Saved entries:
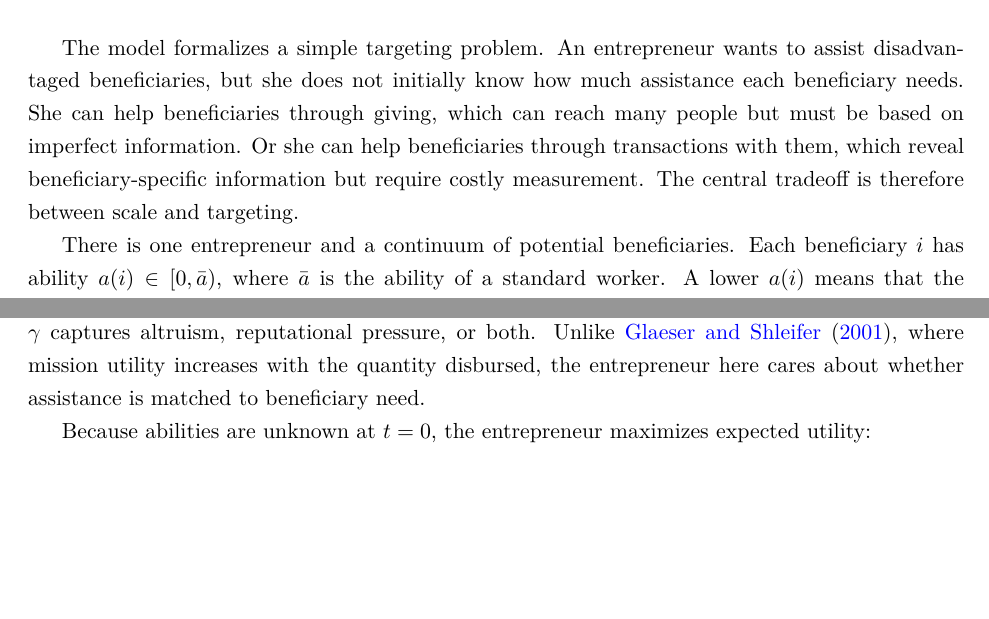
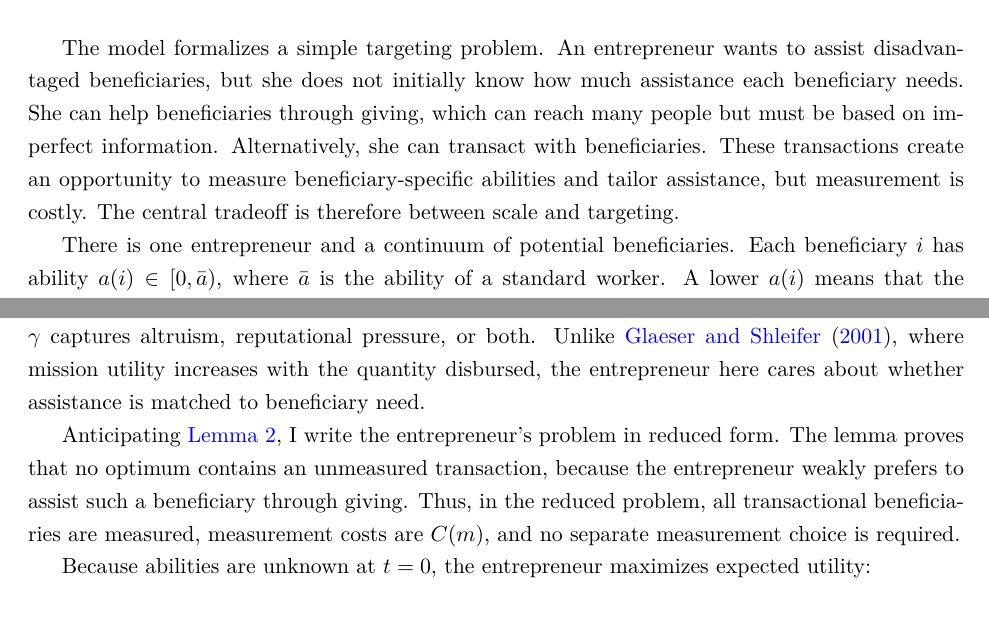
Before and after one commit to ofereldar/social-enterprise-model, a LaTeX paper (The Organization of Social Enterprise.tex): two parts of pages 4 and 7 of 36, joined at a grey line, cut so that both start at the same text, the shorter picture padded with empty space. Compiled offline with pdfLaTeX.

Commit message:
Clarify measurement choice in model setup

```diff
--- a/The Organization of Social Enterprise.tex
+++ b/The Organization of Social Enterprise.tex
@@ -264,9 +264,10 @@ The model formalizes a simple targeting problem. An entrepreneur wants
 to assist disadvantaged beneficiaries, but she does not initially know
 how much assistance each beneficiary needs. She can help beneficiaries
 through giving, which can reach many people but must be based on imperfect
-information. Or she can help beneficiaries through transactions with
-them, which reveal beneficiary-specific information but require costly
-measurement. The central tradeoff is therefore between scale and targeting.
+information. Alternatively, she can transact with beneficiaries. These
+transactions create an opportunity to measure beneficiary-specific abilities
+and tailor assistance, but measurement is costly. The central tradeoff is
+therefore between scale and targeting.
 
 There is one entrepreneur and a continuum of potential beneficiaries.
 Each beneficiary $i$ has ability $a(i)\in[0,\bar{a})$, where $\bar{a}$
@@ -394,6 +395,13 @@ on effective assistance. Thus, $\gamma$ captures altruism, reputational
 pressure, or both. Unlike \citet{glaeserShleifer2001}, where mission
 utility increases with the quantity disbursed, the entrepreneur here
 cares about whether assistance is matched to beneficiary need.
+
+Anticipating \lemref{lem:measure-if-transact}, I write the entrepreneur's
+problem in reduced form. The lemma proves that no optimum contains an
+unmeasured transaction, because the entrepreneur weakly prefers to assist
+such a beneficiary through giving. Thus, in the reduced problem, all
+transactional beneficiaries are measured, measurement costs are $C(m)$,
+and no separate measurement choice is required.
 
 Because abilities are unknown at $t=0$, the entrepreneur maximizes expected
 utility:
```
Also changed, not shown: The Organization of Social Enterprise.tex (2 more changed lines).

(ASSIGNED TASK): Because pictures are not wanted, give every entry above again exactly without them.

(TASK ANSWER):
Before and after one commit to ofereldar/social-enterprise-model, a LaTeX paper (The Organization of Social Enterprise.tex): two parts of pages 4 and 7 of 36, joined at a grey line, cut so that both start at the same text, the shorter picture padded with empty space. Compiled offline with pdfLaTeX.

Commit message:
Clarify measurement choice in model setup

```diff
--- a/The Organization of Social Enterprise.tex
+++ b/The Organization of Social Enterprise.tex
@@ -264,9 +264,10 @@ The model formalizes a simple targeting problem. An entrepreneur wants
 to assist disadvantaged beneficiaries, but she does not initially know
 how much assistance each beneficiary needs. She can help beneficiaries
 through giving, which can reach many people but must be based on imperfect
-information. Or she can help beneficiaries through transactions with
-them, which reveal beneficiary-specific information but require costly
-measurement. The central tradeoff is therefore between scale and targeting.
+information. Alternatively, she can transact with beneficiaries. These
+transactions create an opportunity to measure beneficiary-specific abilities
+and tailor assistance, but measurement is costly. The central tradeoff is
+therefore between scale and targeting.
 
 There is one entrepreneur and a continuum of potential beneficiaries.
 Each beneficiary $i$ has ability $a(i)\in[0,\bar{a})$, where $\bar{a}$
@@ -394,6 +395,13 @@ on effective assistance. Thus, $\gamma$ captures altruism, reputational
 pressure, or both. Unlike \citet{glaeserShleifer2001}, where mission
 utility increases with the quantity disbursed, the entrepreneur here
 cares about whether assistance is matched to beneficiary need.
+
+Anticipating \lemref{lem:measure-if-transact}, I write the entrepreneur's
+problem in reduced form. The lemma proves that no optimum contains an
+unmeasured transaction, because the entrepreneur weakly prefers to assist
+such a beneficiary through giving. Thus, in the reduced problem, all
+transactional beneficiaries are measured, measurement costs are $C(m)$,
+and no separate measurement choice is required.
 
 Because abilities are unknown at $t=0$, the entrepreneur maximizes expected
 utility:
```
Also changed, not shown: The Organization of Social Enterprise.tex (2 more changed lines).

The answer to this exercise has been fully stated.